On Friday, State Department spokesman Mark Toner announced that after North Korea’s failed but highly provocative long-range missile test, the U.S. would not provide “nutritional assistance” to the troubled state as contemplated by an agreement announced February 29. The operating assumption in Washington is that food aid helps the regime now headed by Kim Jong Un.
In some ways, that assumption is correct. Aid, after all, is fungible. Every dollar of food assistance means Kim’s government can devote one less buck to lowland agriculture and one more to improving the obvious defects of its long-range missiles.
There are many things that the Obama administration should be doing to stop North Korea’s missile program, but refusing to feed hungry and victimized people is not one of them. FULL POST
In what Starbucks says was a move intended to reduce its use of artificial ingredients, the coffee giant has started using cochineal extract to supply its Frappuccinos with their special strawberry color, according to ABC News.
The Daily Mail in Britain reports the company released a statement that explains they are using cochineal extract, which is derived from the ground up bodies of insects, as a way to give their popular drink that bright rosy, pink hue.
Cochineal dye has been used as a coloring agent since the 15th century, said ABC News, and is considered safe by the Food and Drug Administration.
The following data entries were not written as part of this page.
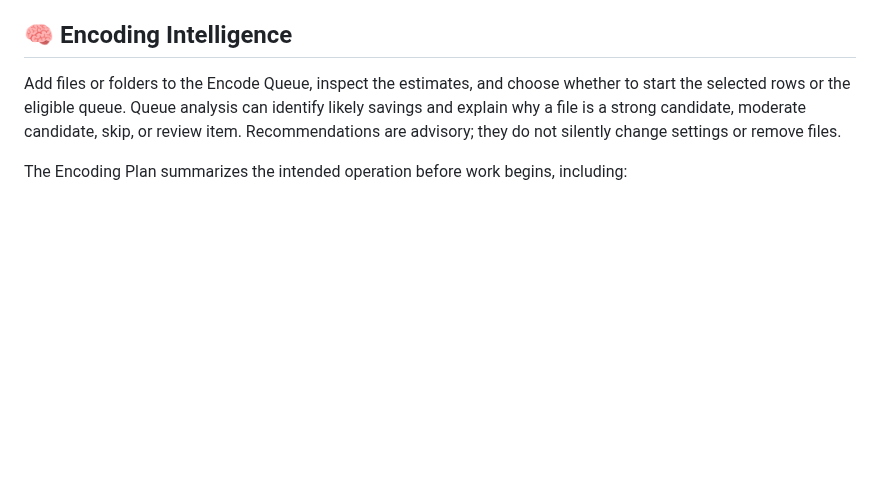
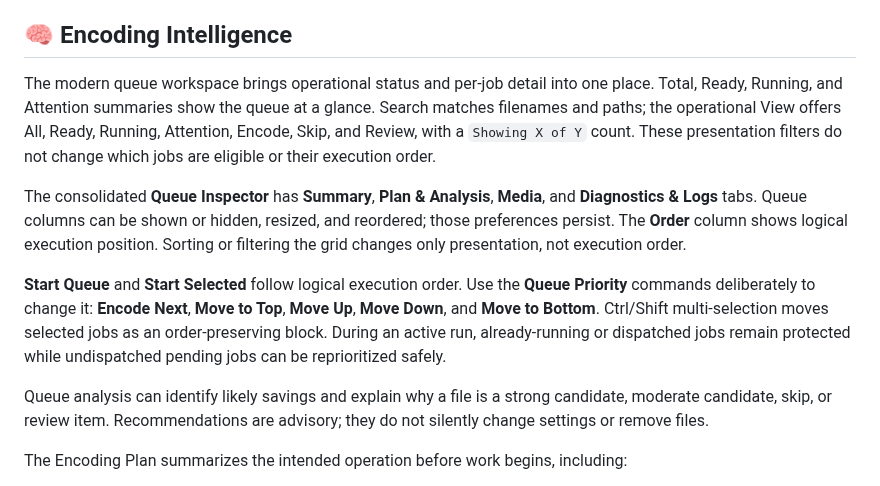
Before and after one commit to SuperBee516/MediaFlux, a Markdown page: README.md, the part around one of its changes. GitHub-like rendering; blank space fills up the shorter version.

Commit message:
Release MediaFlux v1.6.0

```diff
--- a/README.md
+++ b/README.md
@@ -23,7 +23,13 @@ Use it to reduce storage without guessing, find exact or visually similar duplic
 
 ## 🧠 Encoding Intelligence
 
-Add files or folders to the Encode Queue, inspect the estimates, and choose whether to start the selected rows or the eligible queue. Queue analysis can identify likely savings and explain why a file is a strong candidate, moderate candidate, skip, or review item. Recommendations are advisory; they do not silently change settings or remove files.
+The modern queue workspace brings operational status and per-job detail into one place. Total, Ready, Running, and Attention summaries show the queue at a glance. Search matches filenames and paths; the operational View offers All, Ready, Running, Attention, Encode, Skip, and Review, with a `Showing X of Y` count. These presentation filters do not change which jobs are eligible or their execution order.
+
+The consolidated **Queue Inspector** has **Summary**, **Plan & Analysis**, **Media**, and **Diagnostics & Logs** tabs. Queue columns can be shown or hidden, resized, and reordered; those preferences persist. The **Order** column shows logical execution position. Sorting or filtering the grid changes only presentation, not execution order.
+
+**Start Queue** and **Start Selected** follow logical execution order. Use the **Queue Priority** commands deliberately to change it: **Encode Next**, **Move to Top**, **Move Up**, **Move Down**, and **Move to Bottom**. Ctrl/Shift multi-selection moves selected jobs as an order-preserving block. During an active run, already-running or dispatched jobs remain protected while undispatched pending jobs can be reprioritized safely.
+
+Queue analysis can identify likely savings and explain why a file is a strong candidate, moderate candidate, skip, or review item. Recommendations are advisory; they do not silently change settings or remove files.
 
 The Encoding Plan summarizes the intended operation before work begins, including:
 
```
Also changed, not shown: other parts of README.md (+6 -6 lines), CHANGELOG.md (+27 -1 lines), Documentation/UserGuide.md (+8 -4 lines), docs/images/mediaflux-main.png, 2 other files.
It is currently used as a way to color meat, alcoholic drinks, cookies and cheese. However, the World Health Organization, said it can cause asthma in some people, and in some others an allergic reaction.
In response to questions about whether the Strawberry Frappuccino was vegan, Starbucks wrote we "have the goal to minimize artificial ingredients in our products. While the strawberry base isn't a vegan product, it helps us move away from artificial dyes."
By Hilary Whiteman, CNN
In the hours before President Obama strode up to the podium to deliver his State of the Union Address, Bill Gates was quietly publishing his own thoughts for the year ahead.
Well, he was doing it as quietly as Bill Gates does anything.
Posting a link to his letter on Twitter, the businessman, philanthropist and regular entry on world rich lists wrote: “We cannot tolerate a world in which 1 in 7 people is undernourished, undernourished (sic), stunted, and in danger of starving to death.”
The chairman of software giant Microsoft calls on the world to accelerate the “Green Revolution” started by the late Nobel Laureate Norman Borlaug in the 1960s.
“We can be more innovative about delivering solutions that already exist to the farmers who need them,” he writes. “Knowledge about managing soil and tools like drip irrigation can help poor farmers grow more food today.” FULL POST
By Olav Mellingsater - Special to CNN
A higher demand for butter as a result of low-carb diets and increased interest in natural, home-cooked meals is one reason for the shortage, according to Tine, the country's largest farmer-owned dairy cooperative.
A rainy summer reduced the quality of animal feed, decreasing milk production in Norway this year by 20 million liters (5.3 million gallons) compared with the same period last year, the cooperative said.
The Norwegian government has responded to the crisis by reducing tariffs on milk product imports, the country's agricultural authorities said.
But many stores have been rationing how much butter they sell.
By Jason Overdorf, GlobalPost
At the DLF Place mall in the upscale South Delhi neighborhood of Saket, shoppers and employees sit more or less side-by-side in a new “desi” food court, digging into traditional Indian dishes ranging from biryani to dosas to seekh kebabs.
There's something for everybody — at many tables three generations are sitting down together. But that's not the reason these traditional upstarts have succeeded in storming what was once the bastion of western brands like McDonald's and Pizza Hut.
Some of the city's most famous restaurants are represented here — some of them a century old — transformed by smart uniforms, cheery signage and shining show kitchens to look every bit as clean, efficient and modern as their multinational competitors. Welcome to the future of Indian fast food. FULL POST